EXERCISE INSTRUCTIONS> Go through the lines below and copy any that hold the string "INVENTARIO".

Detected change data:
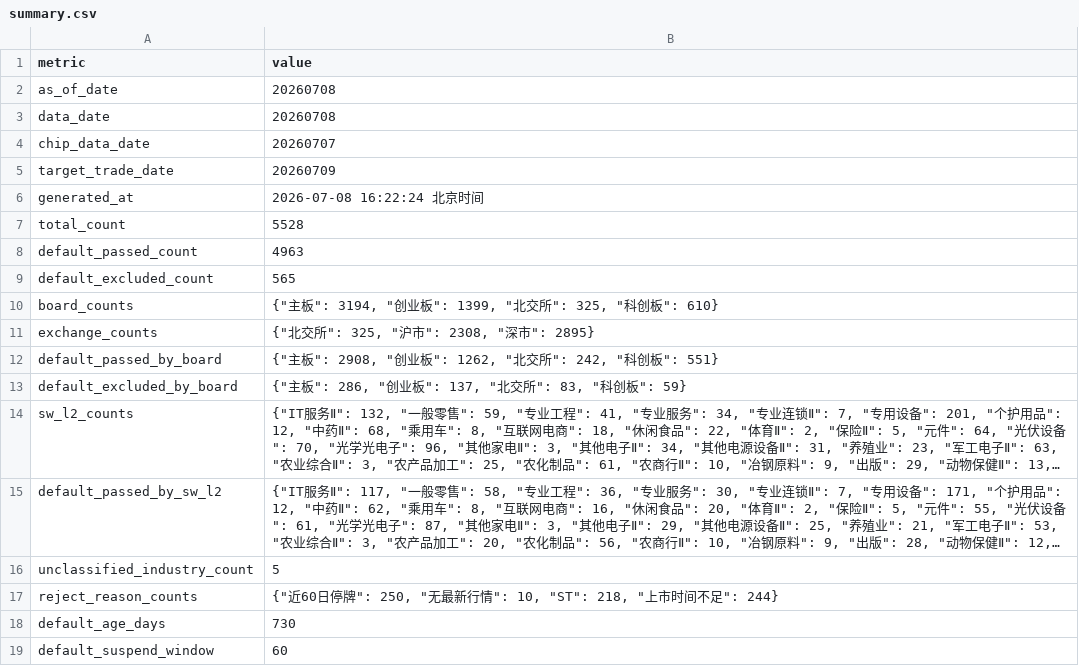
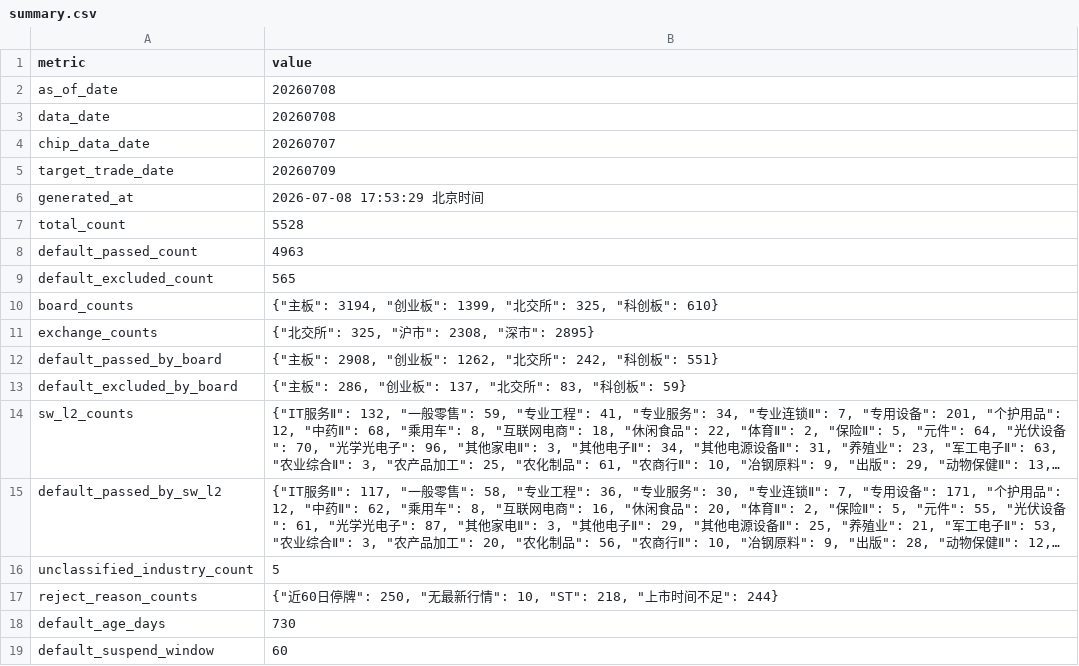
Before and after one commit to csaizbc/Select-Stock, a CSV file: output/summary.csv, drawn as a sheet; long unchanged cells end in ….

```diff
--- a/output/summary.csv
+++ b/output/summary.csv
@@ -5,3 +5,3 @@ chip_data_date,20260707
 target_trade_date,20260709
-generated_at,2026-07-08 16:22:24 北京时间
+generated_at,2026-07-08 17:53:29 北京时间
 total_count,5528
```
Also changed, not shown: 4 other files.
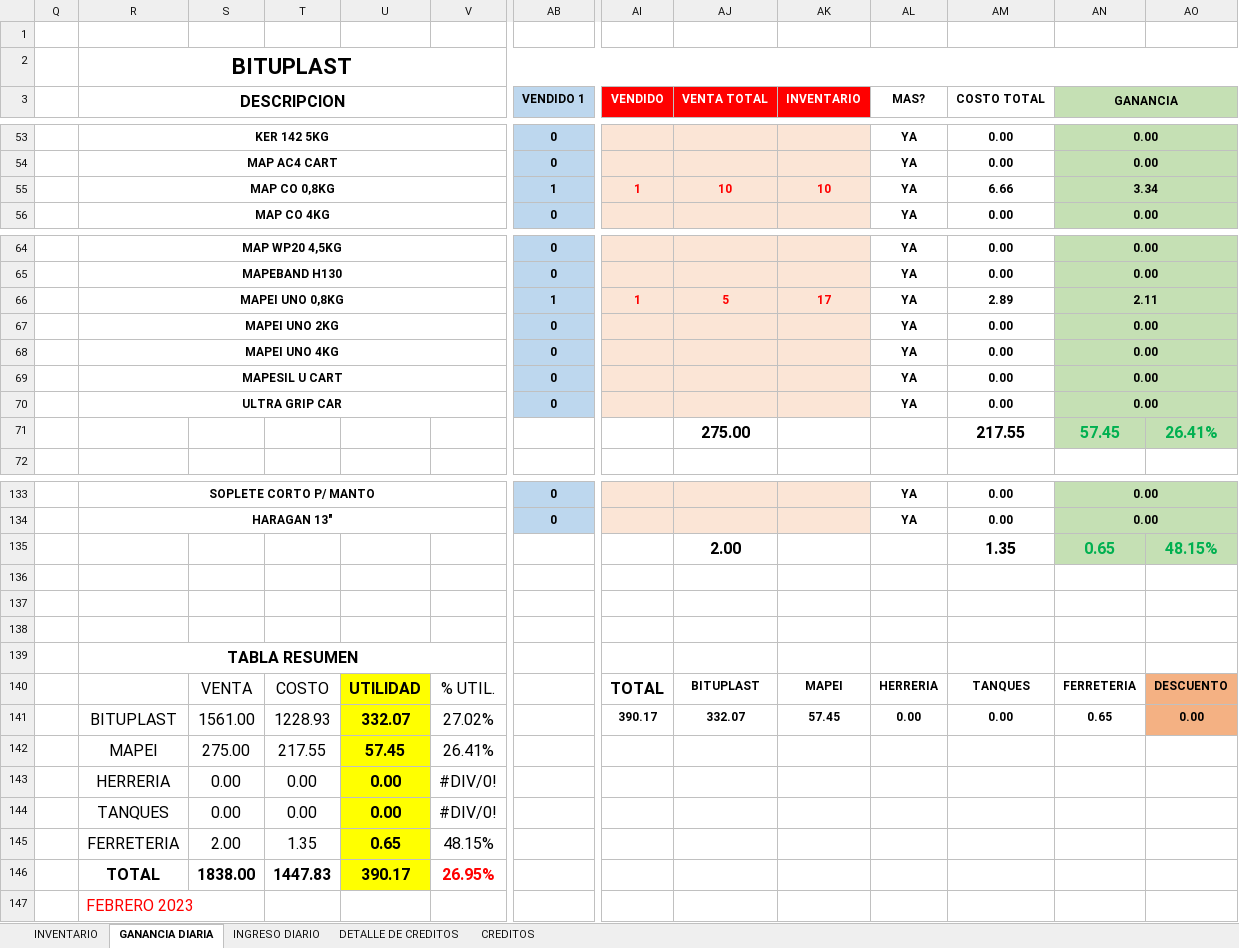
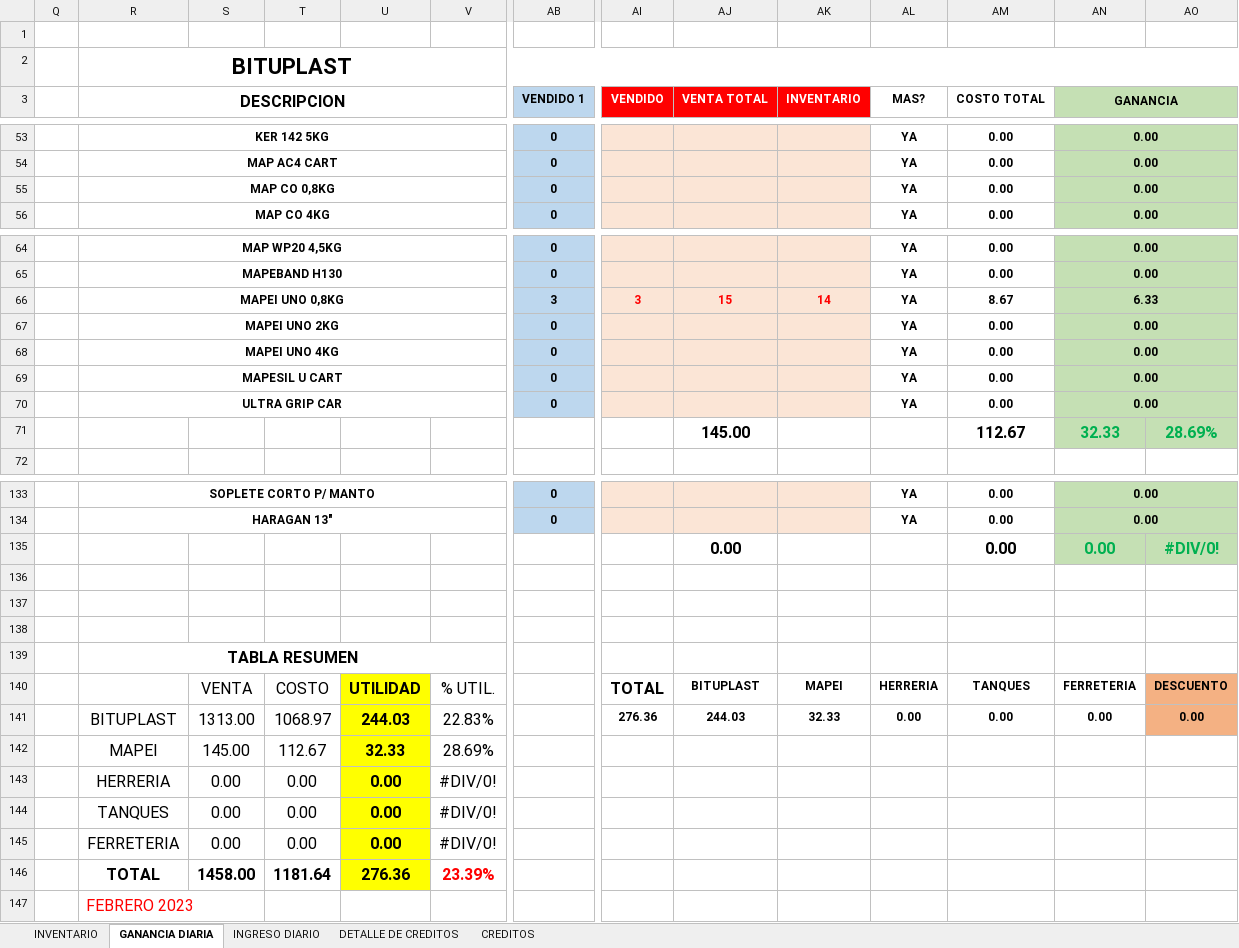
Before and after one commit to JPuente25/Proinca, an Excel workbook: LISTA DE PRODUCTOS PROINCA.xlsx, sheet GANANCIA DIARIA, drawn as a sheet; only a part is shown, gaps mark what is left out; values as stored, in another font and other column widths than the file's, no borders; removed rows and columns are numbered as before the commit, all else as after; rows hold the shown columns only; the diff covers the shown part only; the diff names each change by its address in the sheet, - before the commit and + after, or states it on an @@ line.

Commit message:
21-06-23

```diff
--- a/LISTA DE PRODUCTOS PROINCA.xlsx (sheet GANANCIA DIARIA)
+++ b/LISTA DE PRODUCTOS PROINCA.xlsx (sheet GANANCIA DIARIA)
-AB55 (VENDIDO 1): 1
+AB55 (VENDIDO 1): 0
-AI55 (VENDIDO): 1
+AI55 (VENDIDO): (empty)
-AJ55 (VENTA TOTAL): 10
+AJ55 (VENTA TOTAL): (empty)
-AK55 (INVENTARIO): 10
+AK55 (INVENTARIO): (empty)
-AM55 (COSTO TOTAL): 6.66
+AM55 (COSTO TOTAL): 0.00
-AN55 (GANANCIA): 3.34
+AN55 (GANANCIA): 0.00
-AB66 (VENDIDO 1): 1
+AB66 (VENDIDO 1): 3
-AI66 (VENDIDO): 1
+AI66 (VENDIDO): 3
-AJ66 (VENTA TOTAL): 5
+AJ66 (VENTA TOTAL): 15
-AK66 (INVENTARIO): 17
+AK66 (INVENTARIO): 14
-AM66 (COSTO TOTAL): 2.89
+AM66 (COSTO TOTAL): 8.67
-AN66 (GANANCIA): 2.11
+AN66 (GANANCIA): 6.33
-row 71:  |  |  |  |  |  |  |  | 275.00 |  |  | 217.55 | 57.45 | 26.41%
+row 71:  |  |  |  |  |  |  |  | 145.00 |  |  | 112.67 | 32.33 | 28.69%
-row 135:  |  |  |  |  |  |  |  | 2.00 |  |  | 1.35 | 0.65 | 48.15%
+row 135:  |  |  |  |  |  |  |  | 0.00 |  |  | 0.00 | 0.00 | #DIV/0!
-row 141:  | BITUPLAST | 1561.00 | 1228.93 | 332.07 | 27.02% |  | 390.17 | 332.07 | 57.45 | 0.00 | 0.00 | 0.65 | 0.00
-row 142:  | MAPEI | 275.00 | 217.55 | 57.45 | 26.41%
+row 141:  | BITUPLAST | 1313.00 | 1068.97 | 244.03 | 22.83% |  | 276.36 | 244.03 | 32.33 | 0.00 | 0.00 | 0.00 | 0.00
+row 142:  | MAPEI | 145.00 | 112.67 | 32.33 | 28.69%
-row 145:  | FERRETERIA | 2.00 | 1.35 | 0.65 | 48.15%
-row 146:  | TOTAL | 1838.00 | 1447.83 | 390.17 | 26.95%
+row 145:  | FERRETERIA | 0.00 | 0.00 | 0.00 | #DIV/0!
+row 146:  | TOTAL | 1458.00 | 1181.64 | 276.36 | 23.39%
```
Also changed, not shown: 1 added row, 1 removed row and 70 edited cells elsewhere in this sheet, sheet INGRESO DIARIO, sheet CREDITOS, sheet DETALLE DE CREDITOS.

TASK ANSWER>
-AK55 (INVENTARIO): 10
+AK55 (INVENTARIO): (empty)
-AK66 (INVENTARIO): 17
+AK66 (INVENTARIO): 14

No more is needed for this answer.